Like your ballerina character Antinova, who worked against the constraints of a traditional art form, you worked against the rigidity of Conceptual art, which you experienced as a "boys' club." Today do you still feel like an outsider in the art world?
I always feel like an outsider in the art world. Ask Manet what he thought of the art world—he’d have a tale to tell. No artist likes the art world or the outsiders who are screwing it up… the collectors, the dealers, the hustlers, the social climbers. They’re such bores, but as an artist it’s the only world I have, and it sucks.
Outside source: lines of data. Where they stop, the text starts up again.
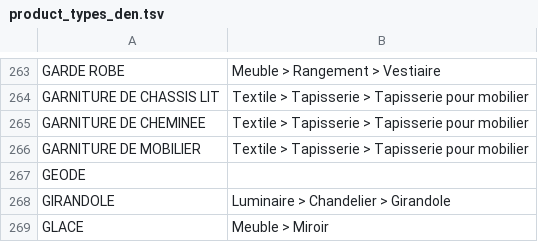
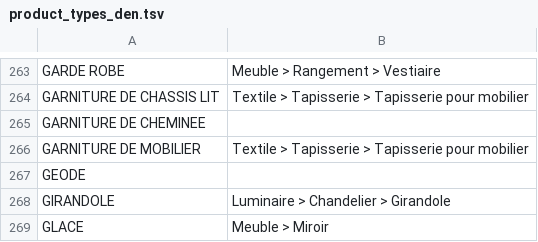
Before and after one commit to entrepreneur-interet-general/gobelins, a TSV file: database/mappings/product_types_den.tsv, drawn as a sheet; only a part is shown, gaps mark what is left out.

Commit message:
ES index QA. Example searches: 'tapisserie', 'van gogh'.

```diff
--- a/database/mappings/product_types_den.tsv
+++ b/database/mappings/product_types_den.tsv
@@ -264,3 +264,3 @@ GARDE ROBE	Meuble > Rangement > Vestiaire
 GARNITURE DE CHASSIS LIT	Textile > Tapisserie > Tapisserie pour mobilier
-GARNITURE DE CHEMINEE	Textile > Tapisserie > Tapisserie pour mobilier
+GARNITURE DE CHEMINEE
 GARNITURE DE MOBILIER	Textile > Tapisserie > Tapisserie pour mobilier
```
Also changed, not shown: 3 other files.
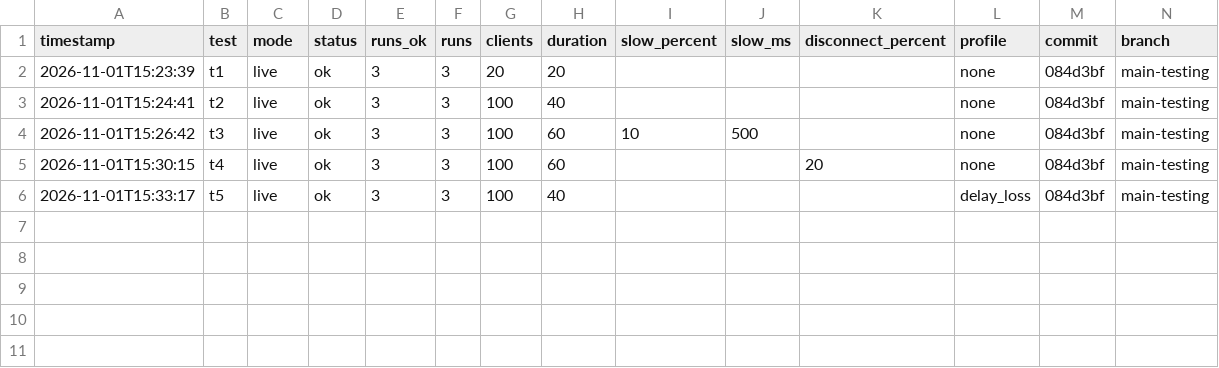
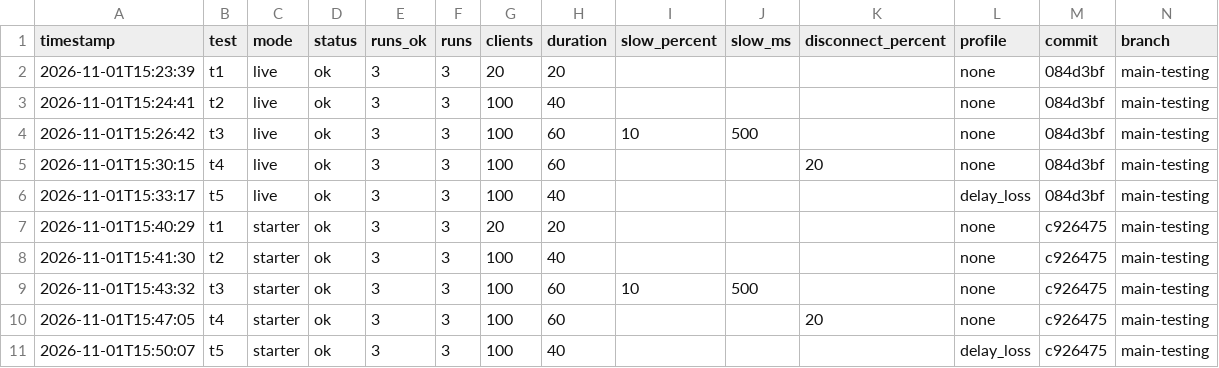
Before and after one commit to BarneyLaw/distributary, a CSV file: experiments/results/perf_log.csv, drawn as a sheet; only a part is shown; rows hold the shown columns only; the diff names each change by its address in the sheet, - before the commit and + after, or states it on an @@ line.

Commit message:
Add runs for the give starter implementation

```diff
--- a/experiments/results/perf_log.csv
+++ b/experiments/results/perf_log.csv
+row 7: 2026-11-01T15:40:29 | t1 | starter | ok | 3 | 3 | 20 | 20 |  |  |  | none | c926475 | main-testing
+row 8: 2026-11-01T15:41:30 | t2 | starter | ok | 3 | 3 | 100 | 40 |  |  |  | none | c926475 | main-testing
+row 9: 2026-11-01T15:43:32 | t3 | starter | ok | 3 | 3 | 100 | 60 | 10 | 500 |  | none | c926475 | main-testing
+row 10: 2026-11-01T15:47:05 | t4 | starter | ok | 3 | 3 | 100 | 60 |  |  | 20 | none | c926475 | main-testing
+row 11: 2026-11-01T15:50:07 | t5 | starter | ok | 3 | 3 | 100 | 40 |  |  |  | delay_loss | c926475 | main-testing
```
Also changed, not shown: 20 other files.
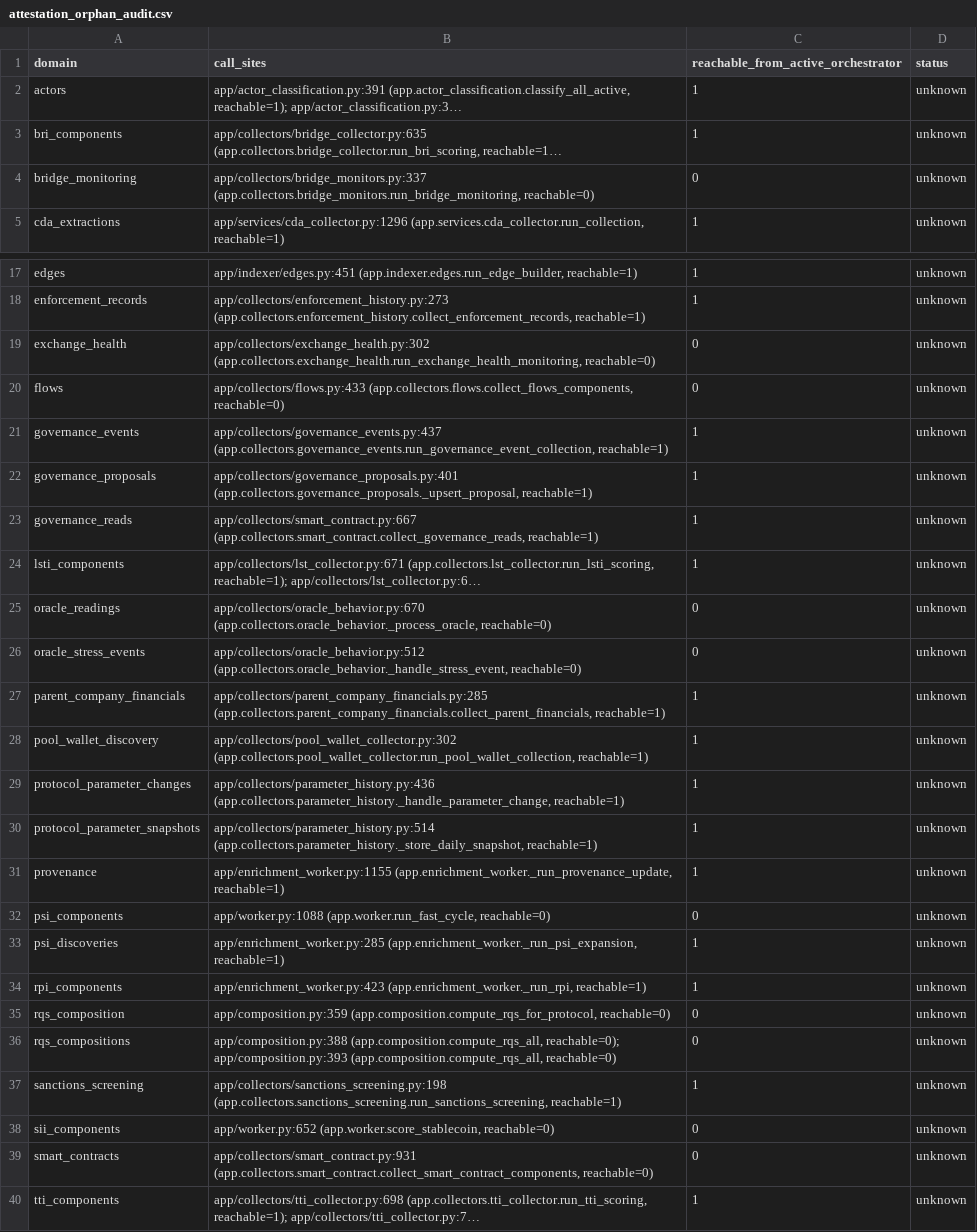
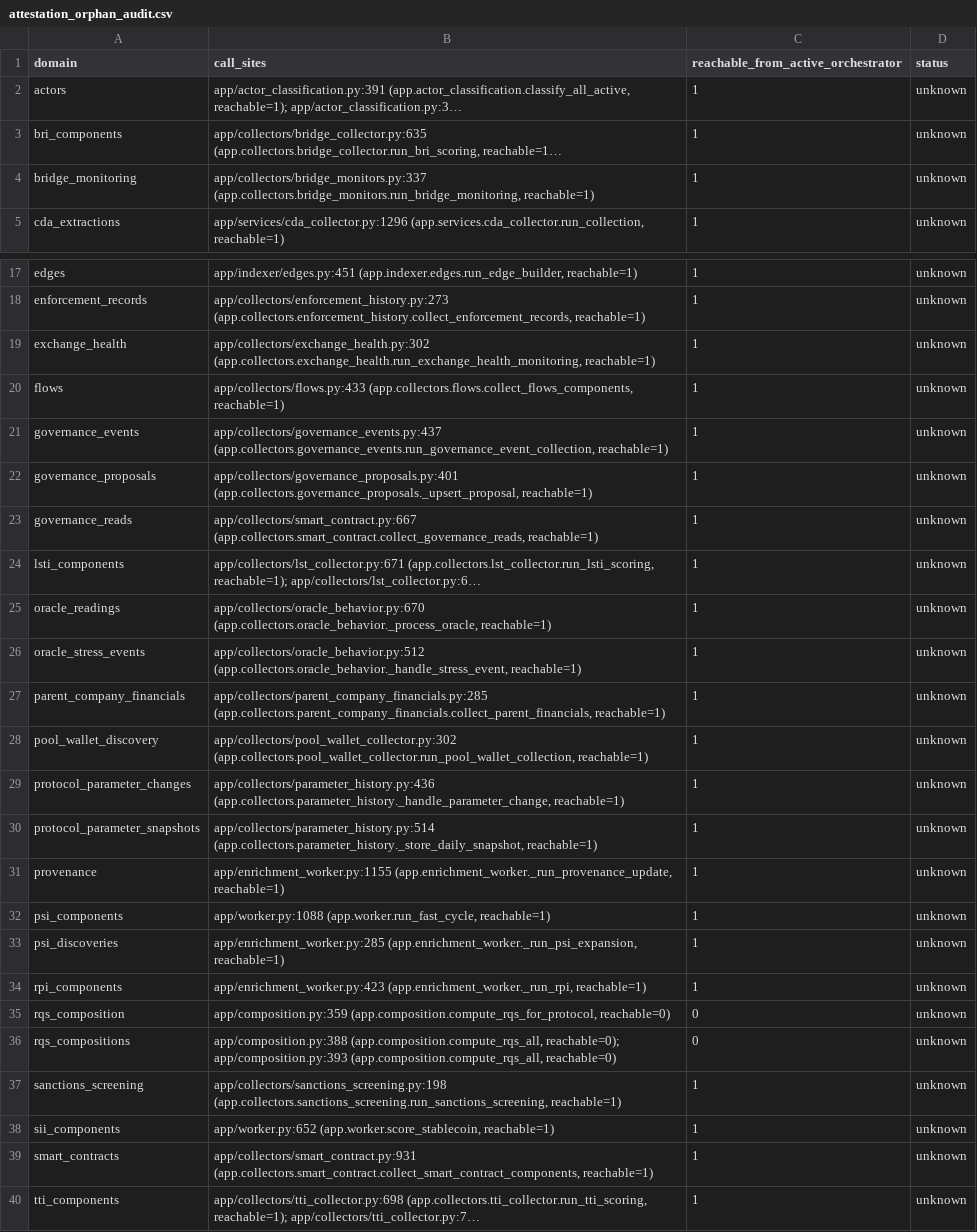
Before and after one commit to shlok-lgtm/Deploy-Guide, a CSV file: tools/audit/output/attestation_orphan_audit.csv, drawn as a sheet; only a part is shown, gaps mark what is left out; long unchanged cells end in …; the diff names each change by its address in the sheet, - before the commit and + after, or states it on an @@ line.

```diff
--- a/tools/audit/output/attestation_orphan_audit.csv
+++ b/tools/audit/output/attestation_orphan_audit.csv
-B4 (call_sites): app/collectors/bridge_monitors.py:337 (app.collectors.bridge_monitors.run_bridge_monitoring, reachable=0)
+B4 (call_sites): app/collectors/bridge_monitors.py:337 (app.collectors.bridge_monitors.run_bridge_monitoring, reachable=1)
-C4: 0
+C4: 1
-B19 (call_sites): app/collectors/exchange_health.py:302 (app.collectors.exchange_health.run_exchange_health_monitoring, reachable=0)
+B19 (call_sites): app/collectors/exchange_health.py:302 (app.collectors.exchange_health.run_exchange_health_monitoring, reachable=1)
-C19:C20: 0
+C19:C20: 1
-B20 (call_sites): app/collectors/flows.py:433 (app.collectors.flows.collect_flows_components, reachable=0)
+B20 (call_sites): app/collectors/flows.py:433 (app.collectors.flows.collect_flows_components, reachable=1)
-B25 (call_sites): app/collectors/oracle_behavior.py:670 (app.collectors.oracle_behavior._process_oracle, reachable=0)
+B25 (call_sites): app/collectors/oracle_behavior.py:670 (app.collectors.oracle_behavior._process_oracle, reachable=1)
-C25:C26: 0
+C25:C26: 1
-B26 (call_sites): app/collectors/oracle_behavior.py:512 (app.collectors.oracle_behavior._handle_stress_event, reachable=0)
+B26 (call_sites): app/collectors/oracle_behavior.py:512 (app.collectors.oracle_behavior._handle_stress_event, reachable=1)
-B32 (call_sites): app/worker.py:1088 (app.worker.run_fast_cycle, reachable=0)
+B32 (call_sites): app/worker.py:1088 (app.worker.run_fast_cycle, reachable=1)
-C32: 0
+C32: 1
-B38 (call_sites): app/worker.py:652 (app.worker.score_stablecoin, reachable=0)
+B38 (call_sites): app/worker.py:652 (app.worker.score_stablecoin, reachable=1)
-C38:C39: 0
+C38:C39: 1
-B39 (call_sites): app/collectors/smart_contract.py:931 (app.collectors.smart_contract.collect_smart_contract_components, reachable=0)
+B39 (call_sites): app/collectors/smart_contract.py:931 (app.collectors.smart_contract.collect_smart_contract_components, reachable=1)
```
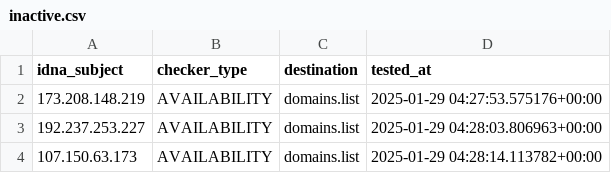
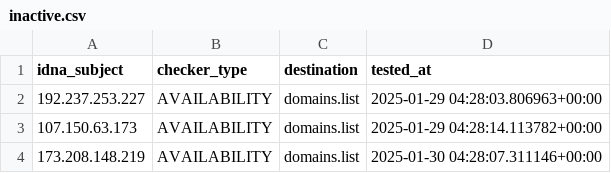
Before and after one commit to Ultimate-Hosts-Blacklist/Mitchell_Krog_Snooping_IPS, a CSV file: .pyfunceble/inactive.csv, drawn as a sheet.

```diff
--- a/.pyfunceble/inactive.csv
+++ b/.pyfunceble/inactive.csv
@@ -1,4 +1,4 @@
 idna_subject,checker_type,destination,tested_at
-173.208.148.219,AVAILABILITY,domains.list,2025-01-29 04:27:53.575176+00:00
 192.237.253.227,AVAILABILITY,domains.list,2025-01-29 04:28:03.806963+00:00
 107.150.63.173,AVAILABILITY,domains.list,2025-01-29 04:28:14.113782+00:00
+173.208.148.219,AVAILABILITY,domains.list,2025-01-30 04:28:07.311146+00:00
```
Also changed, not shown: 11 other files.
In this show, the presentation of your work is especially funny, with a heightened sense of the theatrical and the absurd. Could you talk about humor in your work?
I was brought up by Communists, so I learned early about injustice and betrayal. I’m an American, so I learned early about deceit and inequality. But look, it could have been worse. I have a driver’s license and I don’t have to wear a burka. I don’t have to pray to a god I don’t believe in and I get a good pension from the University of California at San Diego, where I taught for almost 30 years. Sometimes I even sell art. I’m Jewish, so I can laugh and cry at the same time. Sometimes, I laugh more than I cry. But sometimes even I have to close my eyes in disgust at the cruelty and stupidity of the world.